FIFA, the governing body of world football, and two other organizations in America will receive about $200 million in compensation from the US government after the Justice Department classified them as victims of the corruption scandal that toppled most of their senior leadership in 2015. threw.
The repayment will begin with an initial payment of $32.3 million in forfeitures, the Justice Department said Tuesday, but prosecutors have approved a plan that would allow the football organizations to receive as much as $201 million.
The return of the money comes six years after an extensive criminal prosecution uncovered decades of corruption on a staggering scale, draining millions of dollars from sports and into the pockets of football officials and business executives worldwide. It comes five years after FIFA, which labeled itself corrupt but not corrupt, first began asking for some of the money US officials collected in the case.
Refunds will be made to FIFA, the sport’s governing body; Concacaf, the organization that oversees football in the Americas and the Caribbean; and Conmebol, who rules the sport in South America. The previous leaders of those organizations, as well as those of national football federations across America, were deeply involved in the scandal. Since 2015, more than 50 people and companies have been indicted and dozens have pleaded guilty.
The Justice Department’s decision suggested a measure of restored confidence in FIFA’s management, even though the money came with the necessary obligations: the money should be walled in a foundation and focused on the development of football around the world. , according to Tuesday’s announcement.
Such spending parameters have permeated other major corruption cases, such as the United Nations Oil-for-Food case, in which the Justice Department specifically assigned restitution money to a development fund in Iraq.
When US authorities announced their criminal case in 2015 and charged dozens of powerful officials and marketing executives on charges including racketeering, telephony fraud and money laundering conspiracy, prosecutors made it clear that they saw the football organizations as victims co-opted by dishonest operators.
Lawyers from FIFA, Conmebol and Concacaf continued to fight to control the perception of prosecutors and the public, trying to distance the organizations from the accused criminals; cooperate with the authorities; and empower the sports organizations as victims powerless against the fraud of their top leaders.
In a 2016 lawsuit, FIFA lawyers argued that the organization had lost at least $28 million to 20 football officials in 12 years, along with other incalculable costs.
Through other channels, Conmebol has already recovered millions of dollars. In July, it said it had received more than $1.7 million from Swiss authorities, money held in a personal account of a former secretary general of Conmebol.
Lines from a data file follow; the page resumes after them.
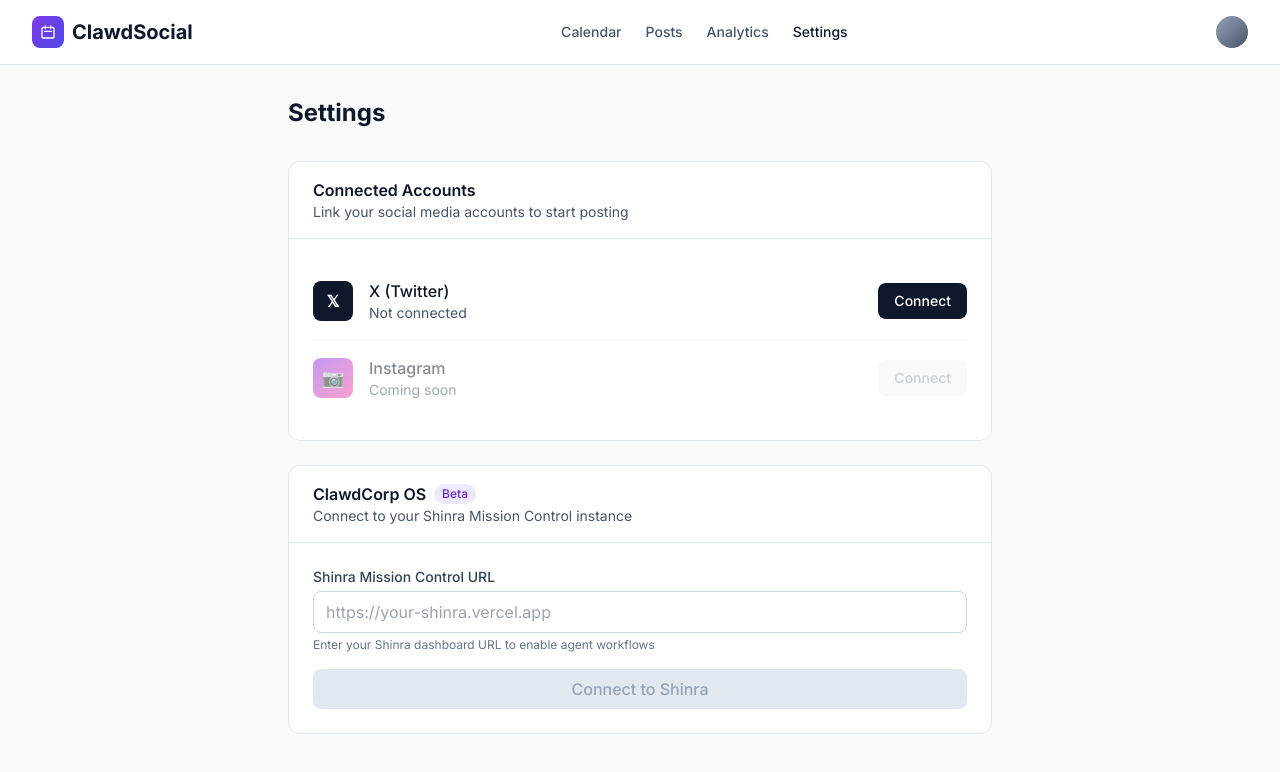
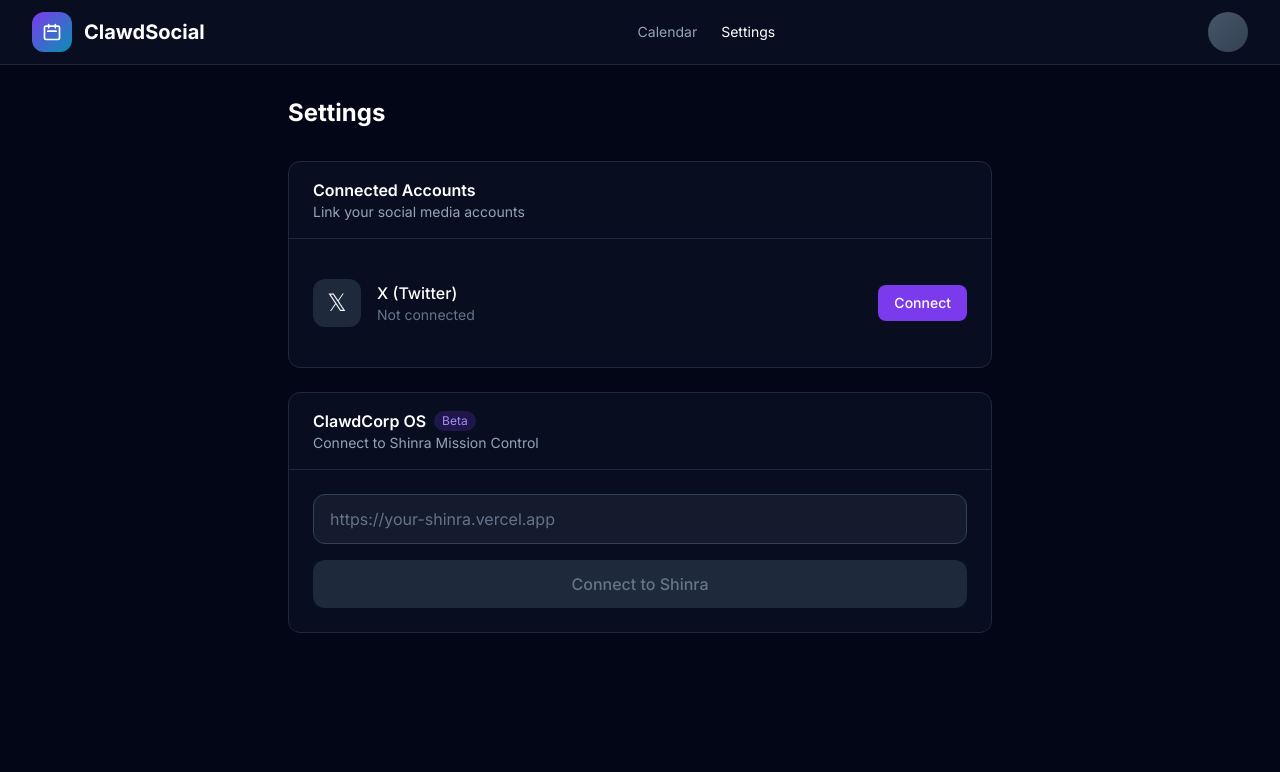
Before and after one commit to xfactortatiana-agent/clawdsocial, a Next.js app: page /settings in a window 1280 px wide. Shown: the top 772 px of the page. Built offline with nearby package versions, Linux system fonts and the light colour scheme.

Commit message:
Save X connection to database and show in settings

```diff
--- a/src/app/api/auth/x/callback/route.ts
+++ b/src/app/api/auth/x/callback/route.ts
@@ -1,11 +1,10 @@
 import { NextResponse } from 'next/server'
+import { prisma } from '@/lib/db'
 
 export const runtime = 'nodejs'
 
 const X_CLIENT_ID = process.env.X_CLIENT_ID
 const X_CLIENT_SECRET = process.env.X_CLIENT_SECRET
-
-// Hardcode the stable URL
 const REDIRECT_URI = 'https://clawdsocial.vercel.app/api/auth/x/callback'
 
 export async function GET(request: Request) {
@@ -59,11 +58,40 @@
     const userData = await userResponse.json()
     const xUser = userData.data
 
+    // Save to database
+    await prisma.socialAccount.upsert({
+      where: {
+        workspaceId_platform_accountHandle: {
+          workspaceId: 'default-workspace',
+          platform: 'X',
+          accountHandle: xUser.username
+        }
+      },
+      update: {
+        accessToken: tokenData.access_token,
+        refreshToken: tokenData.refresh_token,
+        accountName: xUser.name,
+        profileImageUrl: xUser.profile_image_url,
+        lastSyncedAt: new Date(),
+        isActive: true
+      },
+      create: {
+        workspaceId: 'default-workspace',
+        platform: 'X',
+        accountHandle: xUser.username,
+        accountName: xUser.name,
+        profileImageUrl: xUser.profile_image_url,
+        accessToken: tokenData.access_token,
+        refreshToken: tokenData.refresh_token,
+        isActive: true
+      }
+    })
+
     return NextResponse.redirect(
-      new URL(`/dashboard?connected=x&username=${xUser.username}`, request.url)
+      new URL(`/settings?connected=x&username=${xUser.username}`, request.url)
     )
   } catch (err) {
     console.error('OAuth error:', err)
-    return NextResponse.redirect(new URL('/dashboard?error=oauth_failed', request.url))
+    return NextResponse.redirect(new URL('/settings?error=oauth_failed', request.url))
   }
 }
--- a/src/app/settings/page.tsx
+++ b/src/app/settings/page.tsx
@@ -1,144 +1,127 @@
 "use client";
 
-import { useState } from "react";
+import { useState, useEffect } from "react";
 import Link from "next/link";
+import { useSearchParams } from "next/navigation";
 
 export default function SettingsPage() {
+  const searchParams = useSearchParams();
   const [xConnected, setXConnected] = useState(false);
+  const [xUsername, setXUsername] = useState("");
+  const [xProfileImage, setXProfileImage] = useState("");
   const [shinraConnected, setShinraConnected] = useState(false);
   const [shinraUrl, setShinraUrl] = useState("");
+
+  useEffect(() => {
+    // Check URL params for X connection
+    const connected = searchParams.get("connected");
+    const username = searchParams.get("username");
+
+    if (connected === "x" && username) {
+      setXConnected(true);
+      setXUsername(username);
+    }
+  }, [searchParams]);
 
   const handleXConnect = () => {
     window.location.href = "/api/auth/x";
   };
 
   const handleShinraConnect = () => {
-    // Store Shinra URL and validate connection
     localStorage.setItem("shinra_url", shinraUrl);
     setShinraConnected(true);
   };
 
   return (
-    <div className="min-h-screen bg-slate-50">
+    <div className="min-h-screen bg-slate-950">
       {/* Header */}
-      <header className="bg-white border-b border-slate-200">
+      <header className="bg-slate-900/50 border-b border-slate-800">
         <div className="max-w-7xl mx-auto px-4 sm:px-6 lg:px-8 h-16 flex items-center justify-between">
-          <div className="flex items-center gap-2">
-            <div className="w-8 h-8 bg-gradient-to-br from-violet-600 to-indigo-600 rounded-lg flex items-center justify-center">
-              <svg className="w-4 h-4 text-white" fill="none" viewBox="0 0 24 24" stroke="currentColor">
+          <Link href="/" className="flex items-center gap-3">
+            <div className="w-10 h-10 bg-gradient-to-br from-violet-600 to-cyan-600 rounded-xl flex items-center justify-center">
+              <svg className="w-5 h-5 text-white" fill="none" viewBox="0 0 24 24" stroke="currentColor">
                 <path strokeLinecap="round" strokeLinejoin="round" strokeWidth={2} d="M8 7V3m8 4V3m-9 8h10M5 21h14a2 2 0 002-2V7a2 2 0 00-2-2H5a2 2 0 00-2 2v12a2 2 0 002 2z" />
               </svg>
             </div>
-            <span className="font-bold text-xl text-slate-900">ClawdSocial</span>
-          </div>
+            <span className="font-bold text-xl text-white">ClawdSocial</span>
+          </Link>
 
           <nav className="flex items-center gap-6">
-            <Link href="/dashboard" className="text-sm font-medium text-slate-600 hover:text-slate-900">Calendar</Link>
-            <Link href="#" className="text-sm font-medium text-slate-600 hover:text-slate-900">Posts</Link>
-            <Link href="#" className="text-sm font-medium text-slate-600 hover:text-slate-900">Analytics</Link>
-            <Link href="/settings" className="text-sm font-medium text-slate-900">Settings</Link>
+            <Link href="/dashboard" className="text-sm text-slate-400 hover:text-white">Calendar</Link>
+            <Link href="/settings" className="text-sm text-white">Settings</Link>
           </nav>
 
-          <div className="w-8 h-8 bg-gradient-to-br from-slate-400 to-slate-600 rounded-full"></div>
+          <div className="w-10 h-10 bg-gradient-to-br from-slate-600 to-slate-700 rounded-full"></div>
         </div>
       </header>
 
       {/* Main Content */}
       <main className="max-w-3xl mx-auto px-4 sm:px-6 lg:px-8 py-8">
-        <h1 className="text-2xl font-bold text-slate-900 mb-8">Settings</h1>
+        <h1 className="text-2xl font-bold text-white mb-8">Settings</h1>
 
         {/* Connected Accounts */}
-        <div className="bg-white rounded-xl border border-slate-200 overflow-hidden mb-6">
-          <div className="px-6 py-4 border-b border-slate-200">
-            <h2 className="font-semibold text-slate-900">Connected Accounts</h2>
-            <p className="text-sm text-slate-600">Link your social media accounts to start posting</p>
+        <div className="bg-slate-900/50 border border-slate-800 rounded-xl overflow-hidden mb-6">
+          <div className="px-6 py-4 border-b border-slate-800">
+            <h2 className="font-semibold text-white">Connected Accounts</h2>
+            <p className="text-sm text-slate-400">Link your social media accounts</p>
           </div>
 
           <div className="p-6">
             {/* X Connection */}
-            <div className="flex items-center justify-between py-4 border-b border-slate-100 last:border-0">
+            <div className="flex items-center justify-between py-4 border-b border-slate-800 last:border-0">
               <div className="flex items-center gap-4">
-                <div className="w-10 h-10 bg-slate-900 rounded-lg flex items-center justify-center">
-                  <span className="text-white font-bold">𝕏</span>
+                <div className="w-12 h-12 bg-slate-800 rounded-xl flex items-center justify-center">
+                  <span className="text-2xl">𝕏</span>
                 </div>
                 <div>
-                  <p className="font-medium text-slate-900">X (Twitter)</p>
-                  <p className="text-sm text-slate-600">{xConnected ? "Connected" : "Not connected"}</p>
+                  <p className="font-medium text-white">X (Twitter)</p>
+                  {xConnected ? (
+                    <p className="text-sm text-emerald-400">Connected as @{xUsername}</p>
+                  ) : (
+                    <p className="text-sm text-slate-500">Not connected</p>
+                  )}
                 </div>
               </div>
               <button
                 onClick={handleXConnect}
                 className={`px-4 py-2 rounded-lg text-sm font-medium ${
                   xConnected
-                    ? "bg-green-100 text-green-700"
-                    : "bg-slate-900 text-white hover:bg-slate-800"
+                    ? "bg-emerald-600/20 text-emerald-400"
+                    : "bg-violet-600 text-white hover:bg-violet-700"
                 }`}
               >
-                {xConnected ? "Connected" : "Connect"}
-              </button>
-            </div>
-
-            {/* Instagram */}
-            <div className="flex items-center justify-between py-4 border-b border-slate-100 last:border-0 opacity-50">
-              <div className="flex items-center gap-4">
-                <div className="w-10 h-10 bg-gradient-to-br from-purple-600 to-pink-500 rounded-lg flex items-center justify-center">
-                  <span className="text-white text-lg">📷</span>
-                </div>
-                <div>
-                  <p className="font-medium text-slate-900">Instagram</p>
-                  <p className="text-sm text-slate-600">Coming soon</p>
-                </div>
-              </div>
-              <button disabled className="px-4 py-2 bg-slate-100 text-slate-400 rounded-lg text-sm font-medium">
-                Connect
+                {xConnected ? "Connected ✓" : "Connect"}
               </button>
             </div>
           </div>
         </div>
 
-        {/* ClawdCorp OS Integration */}
-        <div className="bg-white rounded-xl border border-slate-200 overflow-hidden">
-          <div className="px-6 py-4 border-b border-slate-200">
+        {/* ClawdCorp OS */}
+        <div className="bg-slate-900/50 border border-slate-800 rounded-xl overflow-hidden">
+          <div className="px-6 py-4 border-b border-slate-800">
             <div className="flex items-center gap-2">
-              <h2 className="font-semibold text-slate-900">ClawdCorp OS</h2>
-              <span className="px-2 py-0.5 bg-violet-100 text-violet-700 text-xs font-medium rounded-full">Beta</span>
+              <h2 className="font-semibold text-white">ClawdCorp OS</h2>
+              <span className="px-2 py-0.5 bg-violet-600/20 text-violet-400 text-xs rounded-full">Beta</span>
             </div>
-            <p className="text-sm text-slate-600">Connect to your Shinra Mission Control instance</p>
+            <p className="text-sm text-slate-400">Connect to Shinra Mission Control</p>
           </div>
 
           <div className="p-6">
             <div className="space-y-4">
-              <div>
-                <label className="block text-sm font-medium text-slate-700 mb-1">
-                  Shinra Mission Control URL
-                </label>
               <input
                 type="url"
                 value={shinraUrl}
                 onChange={(e) => setShinraUrl(e.target.value)}
                 placeholder="https://your-shinra.vercel.app"
-                  className="w-full px-3 py-2 border border-slate-300 rounded-lg focus:outline-none focus:ring-2 focus:ring-slate-900"
+                className="w-full px-4 py-3 bg-slate-800/50 border border-slate-700 rounded-xl text-white placeholder-slate-500 focus:outline-none focus:ring-2 focus:ring-violet-500"
               />
-                <p className="text-xs text-slate-500 mt-1">
-                  Enter your Shinra dashboard URL to enable agent workflows
-                </p>
-              </div>
-
               <button
                 onClick={handleShinraConnect}
                 disabled={!shinraUrl}
-                className="w-full px-4 py-2 bg-violet-600 text-white rounded-lg font-medium hover:bg-violet-700 disabled:bg-slate-200 disabled:text-slate-400"
+                className="w-full px-4 py-3 bg-violet-600 text-white rounded-xl font-medium hover:bg-violet-700 disabled:bg-slate-800 disabled:text-slate-500"
               >
                 {shinraConnected ? "Connected ✓" : "Connect to Shinra"}
               </button>
-
-              {shinraConnected && (
-                <div className="p-4 bg-green-50 border border-green-200 rounded-lg">
-                  <p className="text-sm text-green-800">
-                    ✓ Connected to Shinra Mission Control. Agent workflows enabled.
-                  </p>
-                </div>
-              )}
             </div>
           </div>
         </div>
```
Lines whose indentation alone changed are shown as unchanged.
That money was in addition to the $55 million the organization said it had already recovered from the accounts of other former officials.
In the years since it came to the fore with luxury hotel raids in 2015, the FIFA case, one of the largest criminal charges in America when it was announced, has progressed, even as public attention to the proceedings and to corruption in global football has declined.
This week, Reynaldo Vasquez, El Salvador’s former top football official who was indicted in 2015, pleaded guilty in federal court in Brooklyn. Earlier this year, prosecutors announced that Swiss bank Julius Baer had agreed to pay more than $79 million in fines for its role in money laundering in the scandal.
Yet, years later, key figures have still not been convicted or convicted, and some former officials are still at large. One, Marco Polo del Nero, the former head of the Brazilian Football Federation, was recently taken in while he appeared to be running the federation’s affairs, despite FIFA banning him for life from working in organized football.
When announcing the new conviction this week, U.S. law enforcement officials telegraphed that they were still watching the sport, and Tuesday’s announcement underscored that.
“From the outset,” United States Acting United States Attorney for the Eastern District of New York, Jacquelyn M. Kasulis, said in a statement, “this investigation and prosecution have been focused on bringing wrongdoers to justice and redressing wrongful acts.” gains obtained, which work for the sake of the beautiful game.”